What does this mean about categories that were one taboo for pro sports in the US? Lots. In the search for more revenue and creative partnerships, the leagues need to go to new places. Lottery, once off-limits, is now a must have, and many teams have slowly started to introduce a form of “paid” fantasy, which certainly flies in the face of but does not yet cross the line with the world of online wagering and gaming.  A world where social issues are becoming more and more in the headlines could also lead to ways to introduce the uber-lucrative world of condoms and STD prevention to sport, which has easily accepted the dollars and significance of every form of ED medication under the sun. E-Cigarettes, although still unregulated and facing a lot of pushback, may also test the waters in sports like MMA and boxing first, but those may still be in the distance.

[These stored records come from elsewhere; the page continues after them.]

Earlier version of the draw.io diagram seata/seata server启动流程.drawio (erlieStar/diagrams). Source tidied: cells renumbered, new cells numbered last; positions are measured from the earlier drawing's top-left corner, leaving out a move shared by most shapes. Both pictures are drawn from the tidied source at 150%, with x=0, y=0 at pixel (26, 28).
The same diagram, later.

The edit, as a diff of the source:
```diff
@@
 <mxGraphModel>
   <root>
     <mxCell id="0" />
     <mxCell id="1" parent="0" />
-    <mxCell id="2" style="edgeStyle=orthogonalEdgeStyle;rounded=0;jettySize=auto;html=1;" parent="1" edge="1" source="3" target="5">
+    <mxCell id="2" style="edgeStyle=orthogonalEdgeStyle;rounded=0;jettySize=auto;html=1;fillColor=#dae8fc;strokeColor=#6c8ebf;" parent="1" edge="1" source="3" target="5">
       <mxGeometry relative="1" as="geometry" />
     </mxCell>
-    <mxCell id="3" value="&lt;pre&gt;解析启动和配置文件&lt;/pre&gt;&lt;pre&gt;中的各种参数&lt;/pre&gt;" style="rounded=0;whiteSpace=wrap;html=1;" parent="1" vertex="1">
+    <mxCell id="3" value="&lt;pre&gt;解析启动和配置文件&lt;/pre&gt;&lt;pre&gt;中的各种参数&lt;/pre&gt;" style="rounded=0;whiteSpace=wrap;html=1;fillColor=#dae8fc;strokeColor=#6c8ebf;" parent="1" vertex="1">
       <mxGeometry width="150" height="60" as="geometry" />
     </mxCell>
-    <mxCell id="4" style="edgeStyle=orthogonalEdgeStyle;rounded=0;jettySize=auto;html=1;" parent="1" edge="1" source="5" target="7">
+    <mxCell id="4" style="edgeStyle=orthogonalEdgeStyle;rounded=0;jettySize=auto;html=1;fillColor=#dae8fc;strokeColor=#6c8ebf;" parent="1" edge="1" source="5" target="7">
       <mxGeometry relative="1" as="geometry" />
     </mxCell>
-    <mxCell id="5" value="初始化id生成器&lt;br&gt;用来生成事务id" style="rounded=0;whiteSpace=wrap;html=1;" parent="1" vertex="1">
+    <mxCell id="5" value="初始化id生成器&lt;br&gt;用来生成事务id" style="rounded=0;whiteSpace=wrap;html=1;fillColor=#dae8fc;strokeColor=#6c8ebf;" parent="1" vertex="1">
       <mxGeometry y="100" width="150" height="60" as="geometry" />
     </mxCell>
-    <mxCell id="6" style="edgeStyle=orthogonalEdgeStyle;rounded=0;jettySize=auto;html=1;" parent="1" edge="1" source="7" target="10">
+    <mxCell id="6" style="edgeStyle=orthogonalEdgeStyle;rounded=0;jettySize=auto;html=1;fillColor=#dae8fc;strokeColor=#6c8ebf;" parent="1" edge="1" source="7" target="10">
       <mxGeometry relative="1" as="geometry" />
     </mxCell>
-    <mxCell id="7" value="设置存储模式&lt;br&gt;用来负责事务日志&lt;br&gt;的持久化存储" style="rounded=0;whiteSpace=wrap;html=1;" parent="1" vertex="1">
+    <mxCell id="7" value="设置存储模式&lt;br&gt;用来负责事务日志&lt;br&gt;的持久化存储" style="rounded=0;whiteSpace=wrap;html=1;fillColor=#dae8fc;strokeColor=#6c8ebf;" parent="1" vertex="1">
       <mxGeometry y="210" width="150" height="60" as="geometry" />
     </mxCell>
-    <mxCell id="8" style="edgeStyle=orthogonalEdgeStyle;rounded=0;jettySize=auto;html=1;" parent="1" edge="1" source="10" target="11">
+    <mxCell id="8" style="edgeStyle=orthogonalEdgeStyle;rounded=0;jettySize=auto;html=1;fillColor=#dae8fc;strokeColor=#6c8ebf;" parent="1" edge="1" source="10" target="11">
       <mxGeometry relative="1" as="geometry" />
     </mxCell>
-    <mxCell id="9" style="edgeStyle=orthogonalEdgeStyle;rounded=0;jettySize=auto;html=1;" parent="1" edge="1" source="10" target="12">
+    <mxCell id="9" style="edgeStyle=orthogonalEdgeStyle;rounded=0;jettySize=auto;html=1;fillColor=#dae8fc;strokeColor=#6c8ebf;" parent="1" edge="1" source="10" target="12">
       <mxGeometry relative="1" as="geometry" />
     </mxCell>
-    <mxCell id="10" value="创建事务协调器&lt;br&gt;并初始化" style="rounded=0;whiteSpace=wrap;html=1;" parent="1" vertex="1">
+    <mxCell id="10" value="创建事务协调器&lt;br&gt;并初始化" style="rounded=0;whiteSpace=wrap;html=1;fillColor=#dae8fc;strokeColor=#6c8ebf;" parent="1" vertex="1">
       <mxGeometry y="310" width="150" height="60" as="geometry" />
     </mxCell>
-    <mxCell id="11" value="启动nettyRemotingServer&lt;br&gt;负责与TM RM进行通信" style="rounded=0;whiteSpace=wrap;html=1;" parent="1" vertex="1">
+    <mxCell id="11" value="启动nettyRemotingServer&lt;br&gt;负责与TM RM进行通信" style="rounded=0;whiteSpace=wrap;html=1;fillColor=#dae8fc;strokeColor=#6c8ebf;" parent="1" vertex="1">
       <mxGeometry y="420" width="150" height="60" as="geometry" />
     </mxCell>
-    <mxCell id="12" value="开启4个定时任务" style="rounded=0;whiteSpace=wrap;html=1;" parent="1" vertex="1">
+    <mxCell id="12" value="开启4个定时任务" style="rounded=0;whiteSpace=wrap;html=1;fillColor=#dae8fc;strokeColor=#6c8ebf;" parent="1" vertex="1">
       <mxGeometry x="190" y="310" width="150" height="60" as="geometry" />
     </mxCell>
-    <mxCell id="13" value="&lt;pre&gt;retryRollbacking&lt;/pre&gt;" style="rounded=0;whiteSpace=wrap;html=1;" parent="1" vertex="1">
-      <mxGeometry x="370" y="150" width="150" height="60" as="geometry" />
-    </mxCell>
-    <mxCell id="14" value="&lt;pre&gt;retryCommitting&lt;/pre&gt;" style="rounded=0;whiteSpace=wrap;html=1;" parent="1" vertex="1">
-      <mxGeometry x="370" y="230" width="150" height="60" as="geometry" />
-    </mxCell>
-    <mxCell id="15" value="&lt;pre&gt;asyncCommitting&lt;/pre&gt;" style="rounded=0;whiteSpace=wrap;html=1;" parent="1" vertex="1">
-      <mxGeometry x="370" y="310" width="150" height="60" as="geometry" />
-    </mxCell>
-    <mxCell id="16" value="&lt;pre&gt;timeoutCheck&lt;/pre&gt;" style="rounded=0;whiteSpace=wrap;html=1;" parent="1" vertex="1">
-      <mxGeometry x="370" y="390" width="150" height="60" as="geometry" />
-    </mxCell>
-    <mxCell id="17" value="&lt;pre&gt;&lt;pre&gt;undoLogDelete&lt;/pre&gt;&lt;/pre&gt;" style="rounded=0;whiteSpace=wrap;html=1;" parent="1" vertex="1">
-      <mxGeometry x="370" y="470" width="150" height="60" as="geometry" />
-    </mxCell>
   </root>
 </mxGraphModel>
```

Then there is the elephant in the room, gambling, especially in the mobile space. While states like Delaware and New Jersey press on to fight the decades old federal law that prohibits sports gambling everywhere except Nevada, clubs and leagues around the world are making huge inroads with controlled and legal gaming and gambling platforms. While no league will publicly address the issue, all must be placing a watchful eye on the States because once a foothold is established, legal gambling could go the way of the other legal “vice” categories, and as a result will help push all forms of sponsorship up. It will not happen tomorrow, but it will come at some point, and those naysayers should easily look back on the history of spirits, and lottery and casinos to mark the process.

For now, the NBA and probably the rest of the leagues, can lift a glass and toast an ever-widening spirits category, one which is lucrative, interactive, well-modulated and certainly worth every dollar invested for all.